RECORDS SHOWN
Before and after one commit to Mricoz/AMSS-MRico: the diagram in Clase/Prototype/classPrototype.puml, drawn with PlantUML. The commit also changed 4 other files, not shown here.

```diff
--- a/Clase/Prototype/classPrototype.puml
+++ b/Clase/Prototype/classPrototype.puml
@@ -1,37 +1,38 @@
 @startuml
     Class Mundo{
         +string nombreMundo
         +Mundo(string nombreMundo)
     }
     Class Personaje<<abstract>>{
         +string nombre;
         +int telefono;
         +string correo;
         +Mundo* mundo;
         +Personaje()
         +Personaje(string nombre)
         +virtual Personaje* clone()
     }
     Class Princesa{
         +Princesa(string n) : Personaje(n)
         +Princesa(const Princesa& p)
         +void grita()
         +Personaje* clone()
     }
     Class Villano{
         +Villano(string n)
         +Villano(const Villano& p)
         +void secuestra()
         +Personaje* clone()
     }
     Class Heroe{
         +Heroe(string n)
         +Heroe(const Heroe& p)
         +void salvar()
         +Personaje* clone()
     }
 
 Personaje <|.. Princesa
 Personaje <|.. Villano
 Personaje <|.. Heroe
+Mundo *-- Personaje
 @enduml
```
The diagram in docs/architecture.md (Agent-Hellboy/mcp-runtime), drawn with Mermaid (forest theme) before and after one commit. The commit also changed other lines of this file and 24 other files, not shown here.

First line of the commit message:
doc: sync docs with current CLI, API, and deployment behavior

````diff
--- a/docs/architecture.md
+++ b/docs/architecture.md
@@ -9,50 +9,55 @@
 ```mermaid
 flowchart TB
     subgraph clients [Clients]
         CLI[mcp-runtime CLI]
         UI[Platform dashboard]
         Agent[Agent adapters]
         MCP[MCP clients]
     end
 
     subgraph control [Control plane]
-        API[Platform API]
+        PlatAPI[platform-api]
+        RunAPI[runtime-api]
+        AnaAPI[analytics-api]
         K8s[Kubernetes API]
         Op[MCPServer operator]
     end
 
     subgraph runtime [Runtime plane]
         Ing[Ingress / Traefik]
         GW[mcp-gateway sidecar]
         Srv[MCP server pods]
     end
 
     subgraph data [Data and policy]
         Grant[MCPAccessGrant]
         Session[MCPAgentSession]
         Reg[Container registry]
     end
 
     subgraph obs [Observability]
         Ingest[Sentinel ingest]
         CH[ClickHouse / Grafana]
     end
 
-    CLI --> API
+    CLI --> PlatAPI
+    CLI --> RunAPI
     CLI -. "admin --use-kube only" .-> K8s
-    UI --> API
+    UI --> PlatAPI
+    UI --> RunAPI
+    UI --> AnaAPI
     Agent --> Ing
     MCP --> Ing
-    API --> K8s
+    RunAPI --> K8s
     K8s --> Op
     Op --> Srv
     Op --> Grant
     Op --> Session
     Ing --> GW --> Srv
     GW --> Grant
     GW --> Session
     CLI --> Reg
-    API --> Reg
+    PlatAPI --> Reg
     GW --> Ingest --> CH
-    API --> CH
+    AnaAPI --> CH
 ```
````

AIM OF THE TASK
Please reproduce the records above in their entirety, exactly as given.

WRITTEN SOLUTION
Before and after one commit to Mricoz/AMSS-MRico: the diagram in Clase/Prototype/classPrototype.puml, drawn with PlantUML. The commit also changed 4 other files, not shown here.

```diff
--- a/Clase/Prototype/classPrototype.puml
+++ b/Clase/Prototype/classPrototype.puml
@@ -1,37 +1,38 @@
 @startuml
     Class Mundo{
         +string nombreMundo
         +Mundo(string nombreMundo)
     }
     Class Personaje<<abstract>>{
         +string nombre;
         +int telefono;
         +string correo;
         +Mundo* mundo;
         +Personaje()
         +Personaje(string nombre)
         +virtual Personaje* clone()
     }
     Class Princesa{
         +Princesa(string n) : Personaje(n)
         +Princesa(const Princesa& p)
         +void grita()
         +Personaje* clone()
     }
     Class Villano{
         +Villano(string n)
         +Villano(const Villano& p)
         +void secuestra()
         +Personaje* clone()
     }
     Class Heroe{
         +Heroe(string n)
         +Heroe(const Heroe& p)
         +void salvar()
         +Personaje* clone()
     }
 
 Personaje <|.. Princesa
 Personaje <|.. Villano
 Personaje <|.. Heroe
+Mundo *-- Personaje
 @enduml
```
The diagram in docs/architecture.md (Agent-Hellboy/mcp-runtime), drawn with Mermaid (forest theme) before and after one commit. The commit also changed other lines of this file and 24 other files, not shown here.

First line of the commit message:
doc: sync docs with current CLI, API, and deployment behavior

````diff
--- a/docs/architecture.md
+++ b/docs/architecture.md
@@ -9,50 +9,55 @@
 ```mermaid
 flowchart TB
     subgraph clients [Clients]
         CLI[mcp-runtime CLI]
         UI[Platform dashboard]
         Agent[Agent adapters]
         MCP[MCP clients]
     end
 
     subgraph control [Control plane]
-        API[Platform API]
+        PlatAPI[platform-api]
+        RunAPI[runtime-api]
+        AnaAPI[analytics-api]
         K8s[Kubernetes API]
         Op[MCPServer operator]
     end
 
     subgraph runtime [Runtime plane]
         Ing[Ingress / Traefik]
         GW[mcp-gateway sidecar]
         Srv[MCP server pods]
     end
 
     subgraph data [Data and policy]
         Grant[MCPAccessGrant]
         Session[MCPAgentSession]
         Reg[Container registry]
     end
 
     subgraph obs [Observability]
         Ingest[Sentinel ingest]
         CH[ClickHouse / Grafana]
     end
 
-    CLI --> API
+    CLI --> PlatAPI
+    CLI --> RunAPI
     CLI -. "admin --use-kube only" .-> K8s
-    UI --> API
+    UI --> PlatAPI
+    UI --> RunAPI
+    UI --> AnaAPI
     Agent --> Ing
     MCP --> Ing
-    API --> K8s
+    RunAPI --> K8s
     K8s --> Op
     Op --> Srv
     Op --> Grant
     Op --> Session
     Ing --> GW --> Srv
     GW --> Grant
     GW --> Session
     CLI --> Reg
-    API --> Reg
+    PlatAPI --> Reg
     GW --> Ingest --> CH
-    API --> CH
+    AnaAPI --> CH
 ```
````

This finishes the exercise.